Our weather luck has run out. We finally got our first real snow of the winter last week and it was something of a shocker. It’s funny, but the first one always catches us by surprise for some reason.
If you’re driving up the hill beside the Smucker’s plant in New Bethlehem, you might still see my handiwork in the snow beside a utility pole. After visiting Mom when the snow first started, I had the bright idea of going to the dollar store before heading home for the night. I had no idea how exciting Kinzua could be.
For the out-of-towners who read this column, Kinzua is pronounced Kin-zoo in New Bethlehem. The reference is to a certain former railroad underpass and its immediate environs in town that contained iron in its original construction, since replaced by stone abutments. To the old timers, it reminded them of the lofty former viaduct partially destroyed by a tornado nearly 20 years ago.
Now, I grew up in this area and had a father who taught me to drive in the snow one Thanksgiving Eve. I wrote about that experience in a prior column some years ago. I also grabbed his copy of Mechanix Illustrated and read an article that said to pretend you have a glass of water on your dash when you’re driving in bad conditions.
Somehow, Kinzua didn’t get the memo on that one.
I did everything right, based on Dad’s tutelage, Mechanix Illustrated’s advice and my own experience from driving over a number of Central Pennsylvania mountains during the winters of ‘93 and ‘94. None of that ancient and forgotten lore helped a bit.
There I was, taking the slalom ride of my life on a hill that had never seemed a bit menacing. I suspect that there was a thin film of ice beneath the skiff of pretty powdery snow. It’s a pretty good metaphor for the past two years, eh?
Figures of speech aside, my trusty Honda finally found its footing after giving me a good scare. We missed that utility pole by a comfortable three-foot margin.
The good news is, my heart rate returned to normal in short order and I didn’t even have the shakes. However, I decided to forget about the dollar store and just go home. It’s called “not pushing your luck.”
On the way home, I started wondering about how many horse-and-sleigh crashes our area roads saw back in the erstwhile good old days. Yes, it was a strange thought, and you should really visit the inner workings of my mind sometimes.
On the other hand, the old-timers had their own moments of whimsy and inventiveness. Have you ever seen that early 1900s photo of people ice skating in the middle of Red Bank Creek not far from today’s Redbank Chevrolet?

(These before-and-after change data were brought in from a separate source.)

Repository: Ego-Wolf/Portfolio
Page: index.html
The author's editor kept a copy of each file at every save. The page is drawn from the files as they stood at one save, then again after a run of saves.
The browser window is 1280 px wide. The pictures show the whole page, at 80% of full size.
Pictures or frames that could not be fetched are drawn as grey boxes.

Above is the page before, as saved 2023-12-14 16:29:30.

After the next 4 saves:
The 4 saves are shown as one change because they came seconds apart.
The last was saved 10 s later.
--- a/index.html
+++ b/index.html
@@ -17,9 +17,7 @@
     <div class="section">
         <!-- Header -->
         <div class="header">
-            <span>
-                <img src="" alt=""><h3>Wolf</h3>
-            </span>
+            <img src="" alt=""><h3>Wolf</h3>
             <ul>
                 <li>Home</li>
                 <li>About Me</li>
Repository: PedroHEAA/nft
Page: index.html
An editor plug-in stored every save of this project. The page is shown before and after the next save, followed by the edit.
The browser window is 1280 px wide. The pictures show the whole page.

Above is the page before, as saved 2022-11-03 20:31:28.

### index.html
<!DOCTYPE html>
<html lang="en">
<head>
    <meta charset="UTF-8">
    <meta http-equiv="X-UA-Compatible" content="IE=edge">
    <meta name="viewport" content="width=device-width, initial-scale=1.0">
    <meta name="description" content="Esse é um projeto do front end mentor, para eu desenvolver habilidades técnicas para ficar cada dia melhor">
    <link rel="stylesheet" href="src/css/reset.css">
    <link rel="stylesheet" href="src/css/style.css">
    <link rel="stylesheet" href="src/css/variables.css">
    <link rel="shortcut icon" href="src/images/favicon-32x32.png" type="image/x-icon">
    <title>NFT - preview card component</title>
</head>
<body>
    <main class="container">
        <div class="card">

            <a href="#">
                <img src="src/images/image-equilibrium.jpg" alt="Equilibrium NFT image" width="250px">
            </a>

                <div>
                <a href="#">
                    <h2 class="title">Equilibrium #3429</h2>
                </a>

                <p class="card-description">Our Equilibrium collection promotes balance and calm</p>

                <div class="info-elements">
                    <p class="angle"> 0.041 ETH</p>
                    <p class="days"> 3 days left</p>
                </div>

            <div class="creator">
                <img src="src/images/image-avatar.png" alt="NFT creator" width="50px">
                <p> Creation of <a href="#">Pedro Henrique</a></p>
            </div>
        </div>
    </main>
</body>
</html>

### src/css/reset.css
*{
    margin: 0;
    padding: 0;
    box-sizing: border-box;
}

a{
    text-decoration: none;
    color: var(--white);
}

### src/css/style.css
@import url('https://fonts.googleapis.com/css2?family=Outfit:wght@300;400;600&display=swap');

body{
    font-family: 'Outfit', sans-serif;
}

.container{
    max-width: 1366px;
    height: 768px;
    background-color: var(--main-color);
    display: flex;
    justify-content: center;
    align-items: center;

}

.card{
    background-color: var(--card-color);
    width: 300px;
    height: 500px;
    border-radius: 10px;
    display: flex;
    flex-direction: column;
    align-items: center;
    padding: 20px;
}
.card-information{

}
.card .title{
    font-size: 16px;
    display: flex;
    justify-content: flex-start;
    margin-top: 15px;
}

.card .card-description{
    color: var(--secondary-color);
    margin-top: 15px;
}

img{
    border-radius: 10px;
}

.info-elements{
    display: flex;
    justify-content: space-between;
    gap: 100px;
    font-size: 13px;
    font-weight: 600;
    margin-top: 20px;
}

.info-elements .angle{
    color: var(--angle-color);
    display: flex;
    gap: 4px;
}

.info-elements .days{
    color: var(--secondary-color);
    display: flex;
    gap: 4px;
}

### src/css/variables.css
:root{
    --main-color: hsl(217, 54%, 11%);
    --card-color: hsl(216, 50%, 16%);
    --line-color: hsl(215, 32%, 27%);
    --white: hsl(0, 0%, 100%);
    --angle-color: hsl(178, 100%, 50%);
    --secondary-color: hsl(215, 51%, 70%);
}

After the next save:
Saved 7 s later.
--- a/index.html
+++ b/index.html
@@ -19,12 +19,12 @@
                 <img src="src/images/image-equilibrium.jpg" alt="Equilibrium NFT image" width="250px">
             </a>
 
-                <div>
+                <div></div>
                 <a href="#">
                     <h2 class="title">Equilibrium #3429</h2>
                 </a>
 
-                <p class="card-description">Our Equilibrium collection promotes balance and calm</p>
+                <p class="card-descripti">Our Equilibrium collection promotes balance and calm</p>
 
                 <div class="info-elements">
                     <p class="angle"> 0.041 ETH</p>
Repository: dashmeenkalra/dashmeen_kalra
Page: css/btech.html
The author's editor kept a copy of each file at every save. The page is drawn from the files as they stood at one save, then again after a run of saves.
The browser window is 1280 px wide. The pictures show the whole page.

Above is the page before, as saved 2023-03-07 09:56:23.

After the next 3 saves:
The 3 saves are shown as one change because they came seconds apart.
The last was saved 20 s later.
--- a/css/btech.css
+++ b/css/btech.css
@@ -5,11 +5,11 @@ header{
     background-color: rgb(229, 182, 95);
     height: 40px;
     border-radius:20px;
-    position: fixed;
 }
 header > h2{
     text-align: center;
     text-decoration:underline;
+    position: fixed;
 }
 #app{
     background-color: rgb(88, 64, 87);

Unfortunately, I have never found a photo of people driving to town on the ice. From what I understand, the thick creek ice made a better thoroughfare than the road from Oak Ridge did.
Granted, automobiles were much lighter than our present day SUV behemoths, but the weather would have had to have been appallingly cold to form that much ice on the creek.
Now, you hear the old-timers, and I sometimes include myself in that group, talking about how we used to have “real” winters back in the 1960s and 1970s. In reality, we are a bunch of snowflakes in comparison to the kind of people who could drive down the middle of a frozen creek.
Thanks, but I’m rugged enough without performing that kind of party trick.
But you never know. The weather has been extremely odd, tornado season moving to December rather than May. The West Coast had record-breaking heat, followed by bitter cold and blizzard-like conditions these past few weeks.
Me, I’m good with having an extraordinarily warm autumn and a rather balmy early winter. If you’re of a certain age, you might remember the ice floods of the 1960s that used to threaten the homes that once stood along Water Street in New Bethlehem. While the floes were very convenient for some things, nobody could churn enough homemade ice cream to make up for the devastation.
In the scheme of things, my wild ride down Kinzua was nothing special at all. On the other hand, I don’t want to live in world where you can drive down the middle of a creek in January. Things are strange enough as it is.
[Susan Kerr is a semi-retired freelance writer living in her hometown of New Bethlehem. Previously, she was the managing editor of a regional-interest magazine and a business journal in State College.]